YOUR GOAL = Write out every entry exactly as it appears.

----

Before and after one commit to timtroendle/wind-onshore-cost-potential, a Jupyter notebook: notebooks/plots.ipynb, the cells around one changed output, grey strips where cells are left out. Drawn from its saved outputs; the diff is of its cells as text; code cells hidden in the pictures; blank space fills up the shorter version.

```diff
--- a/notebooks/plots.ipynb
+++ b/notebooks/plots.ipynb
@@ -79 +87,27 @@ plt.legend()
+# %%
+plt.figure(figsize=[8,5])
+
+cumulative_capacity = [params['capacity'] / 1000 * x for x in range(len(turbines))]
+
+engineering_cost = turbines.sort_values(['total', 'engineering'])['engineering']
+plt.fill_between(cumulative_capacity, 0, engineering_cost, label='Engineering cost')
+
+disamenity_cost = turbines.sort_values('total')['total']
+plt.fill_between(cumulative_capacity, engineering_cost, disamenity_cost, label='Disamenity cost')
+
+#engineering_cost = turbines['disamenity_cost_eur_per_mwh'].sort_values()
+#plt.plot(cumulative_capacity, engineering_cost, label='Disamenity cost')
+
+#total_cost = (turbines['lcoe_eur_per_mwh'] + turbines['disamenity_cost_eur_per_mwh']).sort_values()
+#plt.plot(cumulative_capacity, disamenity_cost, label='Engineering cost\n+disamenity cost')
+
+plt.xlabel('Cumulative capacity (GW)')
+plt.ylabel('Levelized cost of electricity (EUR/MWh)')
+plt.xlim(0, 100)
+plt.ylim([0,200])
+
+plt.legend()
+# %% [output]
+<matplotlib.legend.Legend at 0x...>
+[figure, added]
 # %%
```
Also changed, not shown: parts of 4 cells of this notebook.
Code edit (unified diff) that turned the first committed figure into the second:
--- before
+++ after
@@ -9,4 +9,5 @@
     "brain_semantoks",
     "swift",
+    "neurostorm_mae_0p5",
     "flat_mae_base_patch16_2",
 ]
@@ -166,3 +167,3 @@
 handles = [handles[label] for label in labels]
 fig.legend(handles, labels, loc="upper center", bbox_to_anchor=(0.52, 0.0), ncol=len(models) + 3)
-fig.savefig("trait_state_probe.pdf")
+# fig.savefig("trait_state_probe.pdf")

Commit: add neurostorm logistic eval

----

EXPECTED ANSWER =
Before and after one commit to timtroendle/wind-onshore-cost-potential, a Jupyter notebook: notebooks/plots.ipynb, the cells around one changed output, grey strips where cells are left out. Drawn from its saved outputs; the diff is of its cells as text; code cells hidden in the pictures; blank space fills up the shorter version.

```diff
--- a/notebooks/plots.ipynb
+++ b/notebooks/plots.ipynb
@@ -79 +87,27 @@ plt.legend()
+# %%
+plt.figure(figsize=[8,5])
+
+cumulative_capacity = [params['capacity'] / 1000 * x for x in range(len(turbines))]
+
+engineering_cost = turbines.sort_values(['total', 'engineering'])['engineering']
+plt.fill_between(cumulative_capacity, 0, engineering_cost, label='Engineering cost')
+
+disamenity_cost = turbines.sort_values('total')['total']
+plt.fill_between(cumulative_capacity, engineering_cost, disamenity_cost, label='Disamenity cost')
+
+#engineering_cost = turbines['disamenity_cost_eur_per_mwh'].sort_values()
+#plt.plot(cumulative_capacity, engineering_cost, label='Disamenity cost')
+
+#total_cost = (turbines['lcoe_eur_per_mwh'] + turbines['disamenity_cost_eur_per_mwh']).sort_values()
+#plt.plot(cumulative_capacity, disamenity_cost, label='Engineering cost\n+disamenity cost')
+
+plt.xlabel('Cumulative capacity (GW)')
+plt.ylabel('Levelized cost of electricity (EUR/MWh)')
+plt.xlim(0, 100)
+plt.ylim([0,200])
+
+plt.legend()
+# %% [output]
+<matplotlib.legend.Legend at 0x...>
+[figure, added]
 # %%
```
Also changed, not shown: parts of 4 cells of this notebook.
Code edit (unified diff) that turned the first committed figure into the second:
--- before
+++ after
@@ -9,4 +9,5 @@
     "brain_semantoks",
     "swift",
+    "neurostorm_mae_0p5",
     "flat_mae_base_patch16_2",
 ]
@@ -166,3 +167,3 @@
 handles = [handles[label] for label in labels]
 fig.legend(handles, labels, loc="upper center", bbox_to_anchor=(0.52, 0.0), ncol=len(models) + 3)
-fig.savefig("trait_state_probe.pdf")
+# fig.savefig("trait_state_probe.pdf")

Commit: add neurostorm logistic eval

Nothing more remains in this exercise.